It’s chapters like these where I’m grateful to have my NOAB on me. It saves me looking up what the 10th day of the first month is (v 19) to have a little note reminding you that it’s the start of Passover. So when this chapter draws a comparison between crossing the Jordan and crossing the Sea of Reeds (v 23), it’s made doubly-explicit with another parallel to the Exodus, i.e. the timing of Passover. Children asking about the “meaning” of things is yet another call-back to the Passover (Ex 13:14). It all supports the establishment of Joshua as the “second Moses”… if only the chapter wasn’t so odd to read.

It keeps backtracking, like the author forgot details. The Israelites had already finished crossing the river in the previous chapter, but then the author remembers, oh, wait, I forgot about the stones. Send twelve people back to get them while the priests carrying the ark wait. Except, wait the people haven’t crossed yet and they actually got the stones before everyone had finished? (v 10-11)

Source theory – i.e. this is two accounts merged together awkwardly – is so helpful. Either that, or you’re imagining unorganized chaos of people running back and forth across the Jordan. Admittedly there’s something humorous and humanizing about that image, but it doesn’t exactly mesh with the image of Joshua being as revered as Moses. Then again, this generation is too young to remember crossing the Sea of Reeds, which went more smoothly, so maybe they’re more easily impressed.

This story seems to be telling the origins of a memorial or holy place at Gilgal. That seems to be a fairly significant place in later history, looking at what a word search comes up with. If Joshua is really “Deuteronomist history,” it seems odd that it’s giving so much attention to what seems to have been a non-Jerusalem sanctuary. Then again, since there’s no mention of sacrifices or offerings here, this passage might be trying to affirm that Gilgal is just a memorial, not a shrine.

I guess what I’m saying is, I’m not as sure of the idea that Joshua is as unified and contiguous with Deuteronomy as other scholars seem to be. Obviously I may start noticing patterns as I go along, because they’ve done this longer than me and presumably know what they’re talking about more. So far, though, this feels more like Numbers, where stories got a little mangled and confusing.

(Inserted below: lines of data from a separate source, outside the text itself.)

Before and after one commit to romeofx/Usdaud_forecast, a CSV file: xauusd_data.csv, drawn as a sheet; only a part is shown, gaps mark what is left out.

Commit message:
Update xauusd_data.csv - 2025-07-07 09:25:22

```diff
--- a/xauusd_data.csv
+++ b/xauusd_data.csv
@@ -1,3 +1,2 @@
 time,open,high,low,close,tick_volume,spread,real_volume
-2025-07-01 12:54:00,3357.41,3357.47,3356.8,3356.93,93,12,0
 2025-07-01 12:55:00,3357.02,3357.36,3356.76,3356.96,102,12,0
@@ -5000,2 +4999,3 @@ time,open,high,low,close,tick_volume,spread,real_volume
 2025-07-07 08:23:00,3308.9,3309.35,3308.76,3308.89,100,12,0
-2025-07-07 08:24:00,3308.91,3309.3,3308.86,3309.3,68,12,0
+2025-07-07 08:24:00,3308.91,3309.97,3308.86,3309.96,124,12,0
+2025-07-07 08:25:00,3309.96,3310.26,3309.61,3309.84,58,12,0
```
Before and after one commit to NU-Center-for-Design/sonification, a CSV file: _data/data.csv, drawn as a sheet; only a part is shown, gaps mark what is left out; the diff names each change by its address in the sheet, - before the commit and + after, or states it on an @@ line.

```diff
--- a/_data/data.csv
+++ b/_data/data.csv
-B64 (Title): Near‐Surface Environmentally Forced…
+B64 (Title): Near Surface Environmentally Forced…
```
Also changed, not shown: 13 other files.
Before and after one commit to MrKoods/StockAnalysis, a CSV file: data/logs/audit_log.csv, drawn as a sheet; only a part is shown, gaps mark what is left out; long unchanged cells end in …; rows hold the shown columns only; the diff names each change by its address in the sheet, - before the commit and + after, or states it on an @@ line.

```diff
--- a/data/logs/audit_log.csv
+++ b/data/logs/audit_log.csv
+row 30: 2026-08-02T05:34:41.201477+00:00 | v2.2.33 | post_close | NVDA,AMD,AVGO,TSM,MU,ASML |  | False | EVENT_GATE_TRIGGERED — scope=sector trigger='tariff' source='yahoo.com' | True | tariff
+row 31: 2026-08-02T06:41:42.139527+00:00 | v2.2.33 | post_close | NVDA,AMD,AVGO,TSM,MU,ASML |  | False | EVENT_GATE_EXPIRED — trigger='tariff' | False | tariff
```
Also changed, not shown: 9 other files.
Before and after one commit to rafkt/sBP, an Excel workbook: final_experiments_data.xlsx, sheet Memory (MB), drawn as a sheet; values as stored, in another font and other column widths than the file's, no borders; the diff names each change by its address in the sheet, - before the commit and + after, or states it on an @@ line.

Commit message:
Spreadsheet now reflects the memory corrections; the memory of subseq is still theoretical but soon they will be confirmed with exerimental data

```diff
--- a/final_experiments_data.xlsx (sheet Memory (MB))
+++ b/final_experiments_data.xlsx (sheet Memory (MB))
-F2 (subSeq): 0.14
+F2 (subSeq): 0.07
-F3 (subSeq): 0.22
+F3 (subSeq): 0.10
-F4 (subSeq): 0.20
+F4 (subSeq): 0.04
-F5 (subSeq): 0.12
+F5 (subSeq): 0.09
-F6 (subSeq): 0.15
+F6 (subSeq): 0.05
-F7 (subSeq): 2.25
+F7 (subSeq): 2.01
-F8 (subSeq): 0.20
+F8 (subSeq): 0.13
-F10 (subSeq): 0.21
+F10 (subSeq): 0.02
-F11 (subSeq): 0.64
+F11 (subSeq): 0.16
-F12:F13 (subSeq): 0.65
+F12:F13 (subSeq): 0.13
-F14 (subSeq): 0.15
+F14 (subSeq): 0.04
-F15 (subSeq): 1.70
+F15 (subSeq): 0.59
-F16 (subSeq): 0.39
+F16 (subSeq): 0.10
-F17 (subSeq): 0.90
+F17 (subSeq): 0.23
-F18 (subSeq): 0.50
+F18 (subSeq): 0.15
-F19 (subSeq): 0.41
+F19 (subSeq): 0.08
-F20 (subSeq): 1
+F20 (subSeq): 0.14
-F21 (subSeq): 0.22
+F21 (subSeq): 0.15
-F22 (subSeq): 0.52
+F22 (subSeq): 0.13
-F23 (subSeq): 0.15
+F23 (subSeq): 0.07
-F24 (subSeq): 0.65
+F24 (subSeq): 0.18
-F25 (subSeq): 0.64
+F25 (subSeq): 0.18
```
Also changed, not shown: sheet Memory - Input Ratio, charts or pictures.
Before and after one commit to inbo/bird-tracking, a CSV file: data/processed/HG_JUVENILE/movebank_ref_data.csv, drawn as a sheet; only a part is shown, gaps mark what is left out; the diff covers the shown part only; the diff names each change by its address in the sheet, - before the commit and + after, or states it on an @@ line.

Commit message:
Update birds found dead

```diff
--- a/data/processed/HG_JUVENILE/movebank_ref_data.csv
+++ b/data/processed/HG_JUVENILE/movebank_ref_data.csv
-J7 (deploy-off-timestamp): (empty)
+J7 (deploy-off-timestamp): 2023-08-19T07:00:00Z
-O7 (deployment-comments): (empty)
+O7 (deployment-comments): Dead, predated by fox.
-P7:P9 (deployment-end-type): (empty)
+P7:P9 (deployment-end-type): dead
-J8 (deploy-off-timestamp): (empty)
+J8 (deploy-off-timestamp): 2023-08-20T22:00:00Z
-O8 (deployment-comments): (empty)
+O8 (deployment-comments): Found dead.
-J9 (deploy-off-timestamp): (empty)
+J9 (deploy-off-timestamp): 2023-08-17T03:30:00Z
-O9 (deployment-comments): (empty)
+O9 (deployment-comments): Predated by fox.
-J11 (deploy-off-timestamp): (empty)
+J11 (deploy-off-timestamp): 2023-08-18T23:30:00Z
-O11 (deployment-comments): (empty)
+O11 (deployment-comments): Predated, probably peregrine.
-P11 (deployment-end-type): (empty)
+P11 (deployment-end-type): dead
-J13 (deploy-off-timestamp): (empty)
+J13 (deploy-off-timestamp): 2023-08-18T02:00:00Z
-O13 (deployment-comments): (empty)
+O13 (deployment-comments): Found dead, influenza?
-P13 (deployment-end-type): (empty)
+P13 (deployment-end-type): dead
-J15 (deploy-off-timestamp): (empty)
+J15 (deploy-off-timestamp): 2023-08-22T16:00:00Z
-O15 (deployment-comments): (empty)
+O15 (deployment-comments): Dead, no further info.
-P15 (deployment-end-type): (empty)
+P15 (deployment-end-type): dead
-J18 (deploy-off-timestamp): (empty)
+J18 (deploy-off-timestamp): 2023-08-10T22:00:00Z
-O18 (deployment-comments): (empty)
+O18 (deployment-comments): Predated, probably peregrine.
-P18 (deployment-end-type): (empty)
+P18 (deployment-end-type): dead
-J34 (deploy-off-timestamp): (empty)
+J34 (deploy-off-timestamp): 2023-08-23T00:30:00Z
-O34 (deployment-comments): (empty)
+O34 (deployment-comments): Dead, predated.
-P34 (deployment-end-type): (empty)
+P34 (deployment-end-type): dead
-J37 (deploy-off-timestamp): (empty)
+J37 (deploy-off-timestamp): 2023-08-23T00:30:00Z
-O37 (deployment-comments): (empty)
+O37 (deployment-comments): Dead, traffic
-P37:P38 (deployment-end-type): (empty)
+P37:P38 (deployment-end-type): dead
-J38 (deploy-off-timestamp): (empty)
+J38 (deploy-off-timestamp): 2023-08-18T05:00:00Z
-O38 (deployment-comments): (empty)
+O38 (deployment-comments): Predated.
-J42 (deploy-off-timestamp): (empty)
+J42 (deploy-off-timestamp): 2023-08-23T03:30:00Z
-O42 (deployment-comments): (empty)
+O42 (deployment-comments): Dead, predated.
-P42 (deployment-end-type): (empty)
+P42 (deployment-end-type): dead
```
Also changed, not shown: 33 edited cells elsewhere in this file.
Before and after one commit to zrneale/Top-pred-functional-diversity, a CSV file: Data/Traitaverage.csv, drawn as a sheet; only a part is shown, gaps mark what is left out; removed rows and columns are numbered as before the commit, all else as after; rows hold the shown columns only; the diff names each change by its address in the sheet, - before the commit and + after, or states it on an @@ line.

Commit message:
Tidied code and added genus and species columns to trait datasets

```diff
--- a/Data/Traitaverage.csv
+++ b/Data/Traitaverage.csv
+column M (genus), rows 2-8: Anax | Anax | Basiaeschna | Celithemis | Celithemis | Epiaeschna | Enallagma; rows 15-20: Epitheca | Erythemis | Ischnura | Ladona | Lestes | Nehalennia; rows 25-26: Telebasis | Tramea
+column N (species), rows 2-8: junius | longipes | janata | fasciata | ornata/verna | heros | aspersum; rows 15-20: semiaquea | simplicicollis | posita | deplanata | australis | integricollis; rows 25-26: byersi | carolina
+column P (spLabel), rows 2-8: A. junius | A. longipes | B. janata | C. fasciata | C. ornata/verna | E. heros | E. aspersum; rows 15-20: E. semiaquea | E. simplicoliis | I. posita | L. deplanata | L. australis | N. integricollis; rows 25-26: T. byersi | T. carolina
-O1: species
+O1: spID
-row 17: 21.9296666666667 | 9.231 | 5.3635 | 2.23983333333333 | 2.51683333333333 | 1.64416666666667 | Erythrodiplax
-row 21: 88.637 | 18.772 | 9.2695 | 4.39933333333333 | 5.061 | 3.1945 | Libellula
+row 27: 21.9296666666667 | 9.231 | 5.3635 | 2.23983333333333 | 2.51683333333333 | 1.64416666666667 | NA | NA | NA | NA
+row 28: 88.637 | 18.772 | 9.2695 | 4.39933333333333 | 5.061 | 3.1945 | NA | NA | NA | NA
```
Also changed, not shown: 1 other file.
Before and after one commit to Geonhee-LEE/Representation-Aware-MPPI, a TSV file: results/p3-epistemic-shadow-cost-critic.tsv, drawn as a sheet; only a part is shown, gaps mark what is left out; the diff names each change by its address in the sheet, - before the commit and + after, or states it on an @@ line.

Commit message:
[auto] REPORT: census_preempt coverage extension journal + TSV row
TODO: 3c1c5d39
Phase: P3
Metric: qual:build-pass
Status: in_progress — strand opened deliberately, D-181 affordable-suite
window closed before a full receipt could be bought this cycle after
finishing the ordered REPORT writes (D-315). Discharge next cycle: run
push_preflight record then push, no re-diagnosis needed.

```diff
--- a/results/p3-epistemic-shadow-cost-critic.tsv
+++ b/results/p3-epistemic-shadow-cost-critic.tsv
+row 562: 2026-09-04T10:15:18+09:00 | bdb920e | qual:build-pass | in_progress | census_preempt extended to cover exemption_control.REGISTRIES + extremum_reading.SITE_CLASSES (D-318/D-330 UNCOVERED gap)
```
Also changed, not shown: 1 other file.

The Japanese: sueru “to place in position, to fix, to set, to lay a foundation, to install” (v 3), kanete “previously, already” (v 4), totonoeru “to get ready, to prepare” (v 12), uyamau “to honor” (v 14), karasu “to dry up, to exhaust” (v 23).